**What the task requires:** If an entry below holds a picture, skip the picture and copy everything else exactly.

**Data records:**

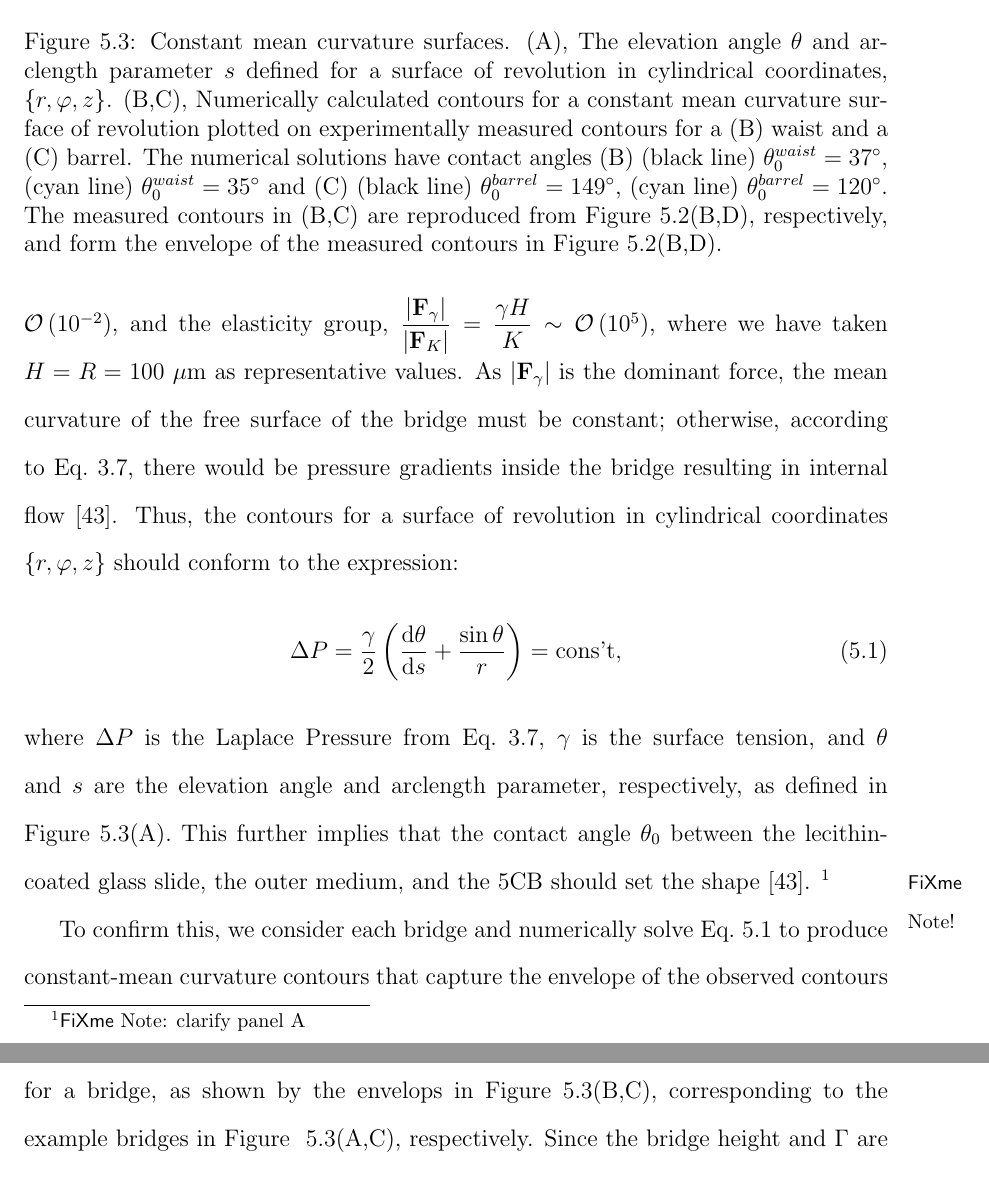
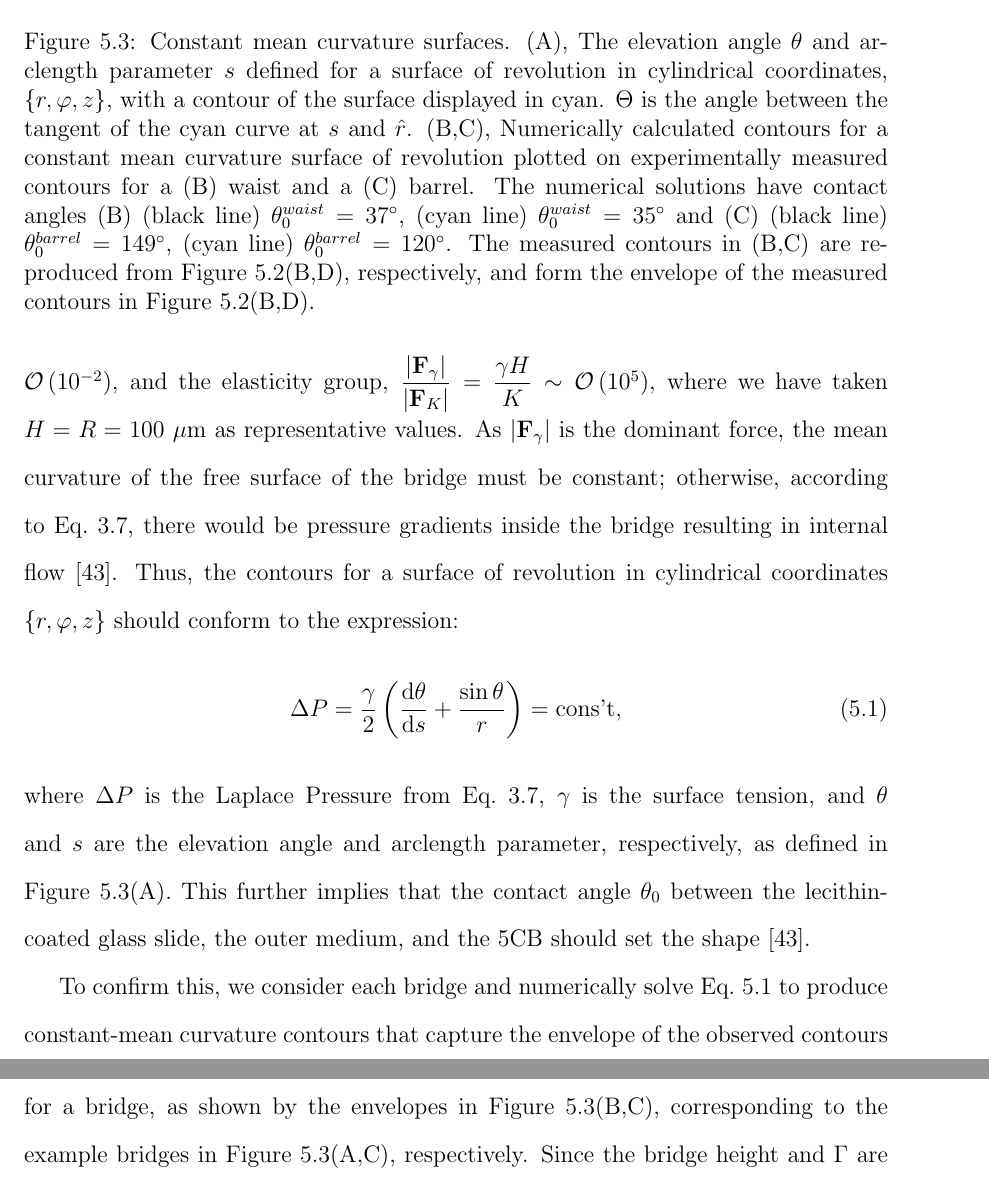
Before and after one commit to perrywmellis/thesis, a LaTeX thesis (document/thesis.tex, which reads document/chapter5.tex): two parts of pages 208 and 209 of 253, joined at a grey line, cut so that both start at the same text. Compiled offline with pdfLaTeX.

Commit message:
resolved fxnote

```diff
--- a/document/chapter5.tex
+++ b/document/chapter5.tex
@@ -108,13 +108,14 @@ This further implies that the contact angle $\theta_0$ between the lecithin-coat
   \centering
   \includegraphics{figures/C5/Ch5-Figs_ShapeEnvelope.png}
   \caption{Constant mean curvature surfaces.
-  (A), The elevation angle $\theta$ and arclength parameter $s$ defined for a surface of revolution in cylindrical coordinates, $\{r,\varphi, z\}$.
+  (A), The elevation angle $\theta$ and arclength parameter $s$ defined for a surface of revolution in cylindrical coordinates, $\{r,\varphi, z\}$, with a contour of the surface displayed in cyan.
+  $\Theta$ is the angle between the tangent of the cyan curve at $s$ and $\hat{r}$.
   (B,C), Numerically calculated contours for a constant mean curvature surface of revolution plotted on experimentally measured contours for a (B) waist and a (C) barrel.
   The numerical solutions have contact angles (B) (black line) $\theta_0^{waist} = 37^{\circ}$, (cyan line) $\theta_0^{waist} = 35^{\circ}$ and (C) (black line) $\theta_0^{barrel} = 149^{\circ}$, (cyan line) $\theta_0^{barrel} = 120^{\circ}$.
   The measured contours in (B,C) are reproduced from Figure~\ref{f:5-ShapeContour}(B,D), respectively, and form the envelope of the measured contours in Figure~\ref{f:5-ShapeContour}(B,D).}\label{f:5-ShapeEnvelope}
-\end{figure}\fxnote{clarify panel A}
+\end{figure}
 
-To confirm this, we consider each bridge and numerically solve Eq.~\ref{e:5-ConsMeanCurv} to produce constant-mean curvature contours that capture the envelope of the observed contours for a bridge, as shown by the envelops in Figure~\ref{f:5-ShapeEnvelope}(B,C), corresponding to the example bridges in Figure~~\ref{f:5-ShapeEnvelope}(A,C), respectively.
+To confirm this, we consider each bridge and numerically solve Eq.~\ref{e:5-ConsMeanCurv} to produce constant-mean curvature contours that capture the envelope of the observed contours for a bridge, as shown by the envelopes in Figure~\ref{f:5-ShapeEnvelope}(B,C), corresponding to the example bridges in Figure~\ref{f:5-ShapeEnvelope}(A,C), respectively.
 Since the bridge height and $\Gamma$ are measured in each experiment, we only need to specify $\Delta P$ and choose the contact angle, $\theta_0 = \theta(s=0)$ as an initial condition for each solution.
 We average the contact angles from the numerically-solved contours for the waists and barrels to get $\theta^{waist}_0 = 36^{\circ} \pm 8^{\circ}$ and $\theta^{barrel}_0 = 127^{\circ} \pm 9^{\circ}$.
 We compare the contact angles determined from our calculated contours with contact angles measured from sessile droplets with both air and water as the outer medium, finding $\theta_0^{air} = 37^{\circ} \pm 5^{\circ}$ and $\theta_0^{water} = 123^{\circ} \pm 5^{\circ}$, in agreement with our data from the bridges.
```
Also changed, not shown: document/figures/C5/Ch5-Figs_ShapeEnvelope.png.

**Answer space:**
Before and after one commit to perrywmellis/thesis, a LaTeX thesis (document/thesis.tex, which reads document/chapter5.tex): two parts of pages 208 and 209 of 253, joined at a grey line, cut so that both start at the same text. Compiled offline with pdfLaTeX.

Commit message:
resolved fxnote

```diff
--- a/document/chapter5.tex
+++ b/document/chapter5.tex
@@ -108,13 +108,14 @@ This further implies that the contact angle $\theta_0$ between the lecithin-coat
   \centering
   \includegraphics{figures/C5/Ch5-Figs_ShapeEnvelope.png}
   \caption{Constant mean curvature surfaces.
-  (A), The elevation angle $\theta$ and arclength parameter $s$ defined for a surface of revolution in cylindrical coordinates, $\{r,\varphi, z\}$.
+  (A), The elevation angle $\theta$ and arclength parameter $s$ defined for a surface of revolution in cylindrical coordinates, $\{r,\varphi, z\}$, with a contour of the surface displayed in cyan.
+  $\Theta$ is the angle between the tangent of the cyan curve at $s$ and $\hat{r}$.
   (B,C), Numerically calculated contours for a constant mean curvature surface of revolution plotted on experimentally measured contours for a (B) waist and a (C) barrel.
   The numerical solutions have contact angles (B) (black line) $\theta_0^{waist} = 37^{\circ}$, (cyan line) $\theta_0^{waist} = 35^{\circ}$ and (C) (black line) $\theta_0^{barrel} = 149^{\circ}$, (cyan line) $\theta_0^{barrel} = 120^{\circ}$.
   The measured contours in (B,C) are reproduced from Figure~\ref{f:5-ShapeContour}(B,D), respectively, and form the envelope of the measured contours in Figure~\ref{f:5-ShapeContour}(B,D).}\label{f:5-ShapeEnvelope}
-\end{figure}\fxnote{clarify panel A}
+\end{figure}
 
-To confirm this, we consider each bridge and numerically solve Eq.~\ref{e:5-ConsMeanCurv} to produce constant-mean curvature contours that capture the envelope of the observed contours for a bridge, as shown by the envelops in Figure~\ref{f:5-ShapeEnvelope}(B,C), corresponding to the example bridges in Figure~~\ref{f:5-ShapeEnvelope}(A,C), respectively.
+To confirm this, we consider each bridge and numerically solve Eq.~\ref{e:5-ConsMeanCurv} to produce constant-mean curvature contours that capture the envelope of the observed contours for a bridge, as shown by the envelopes in Figure~\ref{f:5-ShapeEnvelope}(B,C), corresponding to the example bridges in Figure~\ref{f:5-ShapeEnvelope}(A,C), respectively.
 Since the bridge height and $\Gamma$ are measured in each experiment, we only need to specify $\Delta P$ and choose the contact angle, $\theta_0 = \theta(s=0)$ as an initial condition for each solution.
 We average the contact angles from the numerically-solved contours for the waists and barrels to get $\theta^{waist}_0 = 36^{\circ} \pm 8^{\circ}$ and $\theta^{barrel}_0 = 127^{\circ} \pm 9^{\circ}$.
 We compare the contact angles determined from our calculated contours with contact angles measured from sessile droplets with both air and water as the outer medium, finding $\theta_0^{air} = 37^{\circ} \pm 5^{\circ}$ and $\theta_0^{water} = 123^{\circ} \pm 5^{\circ}$, in agreement with our data from the bridges.
```
Also changed, not shown: document/figures/C5/Ch5-Figs_ShapeEnvelope.png.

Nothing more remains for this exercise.